### Assignment
The answer should be each line of the records that contains the word "private"; please copy them all.

[Dataset entries Boundary: Start]

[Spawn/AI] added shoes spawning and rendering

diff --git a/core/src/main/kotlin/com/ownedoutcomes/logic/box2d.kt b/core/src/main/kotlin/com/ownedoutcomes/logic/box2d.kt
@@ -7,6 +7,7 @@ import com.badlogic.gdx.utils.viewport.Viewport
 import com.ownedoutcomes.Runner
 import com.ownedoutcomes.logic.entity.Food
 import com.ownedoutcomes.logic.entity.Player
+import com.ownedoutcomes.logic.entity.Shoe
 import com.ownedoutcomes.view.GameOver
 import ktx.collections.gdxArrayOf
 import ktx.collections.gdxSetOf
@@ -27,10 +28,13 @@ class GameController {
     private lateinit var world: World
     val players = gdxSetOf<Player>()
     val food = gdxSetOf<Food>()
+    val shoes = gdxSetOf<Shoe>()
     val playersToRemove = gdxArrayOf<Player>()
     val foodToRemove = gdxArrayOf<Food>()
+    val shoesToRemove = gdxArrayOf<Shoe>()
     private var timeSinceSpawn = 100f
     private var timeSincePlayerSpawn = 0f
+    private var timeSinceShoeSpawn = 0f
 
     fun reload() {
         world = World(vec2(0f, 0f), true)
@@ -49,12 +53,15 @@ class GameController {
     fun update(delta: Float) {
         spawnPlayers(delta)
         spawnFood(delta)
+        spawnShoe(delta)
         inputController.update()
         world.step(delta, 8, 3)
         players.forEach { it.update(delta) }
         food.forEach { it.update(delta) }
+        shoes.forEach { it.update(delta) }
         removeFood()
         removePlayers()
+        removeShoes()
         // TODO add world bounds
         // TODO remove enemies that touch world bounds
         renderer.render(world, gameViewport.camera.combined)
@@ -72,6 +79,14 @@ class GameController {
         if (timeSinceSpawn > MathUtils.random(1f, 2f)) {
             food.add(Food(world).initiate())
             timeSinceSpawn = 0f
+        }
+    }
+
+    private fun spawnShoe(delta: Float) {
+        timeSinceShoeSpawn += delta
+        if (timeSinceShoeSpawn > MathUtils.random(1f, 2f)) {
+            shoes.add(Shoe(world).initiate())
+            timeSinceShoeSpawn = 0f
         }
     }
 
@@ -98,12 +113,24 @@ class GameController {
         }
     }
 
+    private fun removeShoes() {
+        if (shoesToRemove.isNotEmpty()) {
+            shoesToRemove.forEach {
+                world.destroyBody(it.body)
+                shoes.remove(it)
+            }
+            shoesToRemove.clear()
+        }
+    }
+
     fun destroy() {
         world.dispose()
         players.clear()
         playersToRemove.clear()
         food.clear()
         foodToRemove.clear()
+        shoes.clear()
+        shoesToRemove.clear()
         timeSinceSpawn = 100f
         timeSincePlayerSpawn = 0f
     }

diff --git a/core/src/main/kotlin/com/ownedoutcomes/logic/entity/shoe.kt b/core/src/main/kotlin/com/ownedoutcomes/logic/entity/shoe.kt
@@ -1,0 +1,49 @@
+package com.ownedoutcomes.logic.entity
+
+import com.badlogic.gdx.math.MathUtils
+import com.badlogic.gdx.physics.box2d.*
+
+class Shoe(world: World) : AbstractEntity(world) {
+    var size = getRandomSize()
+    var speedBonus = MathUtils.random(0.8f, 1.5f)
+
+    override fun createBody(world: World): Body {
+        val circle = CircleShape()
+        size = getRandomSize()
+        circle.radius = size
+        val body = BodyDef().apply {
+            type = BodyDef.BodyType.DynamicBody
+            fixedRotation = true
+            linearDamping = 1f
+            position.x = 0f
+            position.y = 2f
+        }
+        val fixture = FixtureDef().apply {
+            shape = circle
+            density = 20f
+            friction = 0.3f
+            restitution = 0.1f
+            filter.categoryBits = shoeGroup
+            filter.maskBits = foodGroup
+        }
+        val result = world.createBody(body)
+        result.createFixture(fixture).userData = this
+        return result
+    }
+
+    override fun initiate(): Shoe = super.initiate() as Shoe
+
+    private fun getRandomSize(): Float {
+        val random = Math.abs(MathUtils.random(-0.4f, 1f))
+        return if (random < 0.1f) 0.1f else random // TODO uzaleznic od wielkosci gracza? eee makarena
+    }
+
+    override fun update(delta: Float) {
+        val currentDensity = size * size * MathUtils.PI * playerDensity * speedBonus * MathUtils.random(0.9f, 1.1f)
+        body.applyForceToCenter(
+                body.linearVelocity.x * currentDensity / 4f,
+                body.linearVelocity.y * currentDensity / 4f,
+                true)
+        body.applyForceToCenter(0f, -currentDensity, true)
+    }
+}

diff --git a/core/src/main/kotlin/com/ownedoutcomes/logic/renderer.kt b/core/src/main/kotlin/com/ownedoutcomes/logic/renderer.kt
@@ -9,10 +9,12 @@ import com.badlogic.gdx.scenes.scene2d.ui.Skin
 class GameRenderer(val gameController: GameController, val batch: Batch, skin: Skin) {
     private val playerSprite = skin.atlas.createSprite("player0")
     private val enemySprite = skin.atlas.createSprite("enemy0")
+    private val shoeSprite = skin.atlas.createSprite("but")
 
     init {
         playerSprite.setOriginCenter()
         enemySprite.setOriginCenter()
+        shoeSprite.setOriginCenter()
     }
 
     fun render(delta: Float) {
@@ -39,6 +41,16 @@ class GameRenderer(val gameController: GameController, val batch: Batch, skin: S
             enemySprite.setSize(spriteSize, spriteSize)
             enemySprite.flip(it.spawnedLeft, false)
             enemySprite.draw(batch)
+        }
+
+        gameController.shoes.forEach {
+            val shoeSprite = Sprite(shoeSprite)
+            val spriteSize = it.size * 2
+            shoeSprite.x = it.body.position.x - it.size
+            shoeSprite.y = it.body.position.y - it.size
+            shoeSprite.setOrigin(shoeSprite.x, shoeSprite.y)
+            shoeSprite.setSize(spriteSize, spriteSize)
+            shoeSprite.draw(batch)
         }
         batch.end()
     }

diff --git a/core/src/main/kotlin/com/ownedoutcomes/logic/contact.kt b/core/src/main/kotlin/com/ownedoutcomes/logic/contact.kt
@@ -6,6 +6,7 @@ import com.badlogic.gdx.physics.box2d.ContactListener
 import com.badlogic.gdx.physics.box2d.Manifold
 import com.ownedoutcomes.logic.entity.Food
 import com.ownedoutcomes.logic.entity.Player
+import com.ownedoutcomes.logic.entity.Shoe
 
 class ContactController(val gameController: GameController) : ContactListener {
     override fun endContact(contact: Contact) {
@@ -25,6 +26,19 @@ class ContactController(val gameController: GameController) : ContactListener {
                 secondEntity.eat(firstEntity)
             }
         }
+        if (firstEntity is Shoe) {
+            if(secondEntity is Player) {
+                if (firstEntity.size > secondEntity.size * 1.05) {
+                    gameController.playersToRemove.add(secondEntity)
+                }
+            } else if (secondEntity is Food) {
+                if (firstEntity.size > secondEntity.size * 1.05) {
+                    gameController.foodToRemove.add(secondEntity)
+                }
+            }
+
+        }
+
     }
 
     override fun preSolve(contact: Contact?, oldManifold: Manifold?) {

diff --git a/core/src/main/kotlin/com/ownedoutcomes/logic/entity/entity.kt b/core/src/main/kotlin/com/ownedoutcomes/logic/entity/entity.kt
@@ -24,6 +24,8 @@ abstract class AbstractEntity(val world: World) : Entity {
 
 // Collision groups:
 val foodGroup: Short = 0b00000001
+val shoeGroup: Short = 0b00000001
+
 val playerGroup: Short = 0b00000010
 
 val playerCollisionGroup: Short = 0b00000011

[Dataset entries Boundary: End]

### Output for this task
     private lateinit var world: World
     private var timeSinceSpawn = 100f
     private var timeSincePlayerSpawn = 0f
+    private var timeSinceShoeSpawn = 0f
+    private fun spawnShoe(delta: Float) {
+    private fun removeShoes() {
+    private fun getRandomSize(): Float {
     private val playerSprite = skin.atlas.createSprite("player0")
     private val enemySprite = skin.atlas.createSprite("enemy0")
+    private val shoeSprite = skin.atlas.createSprite("but")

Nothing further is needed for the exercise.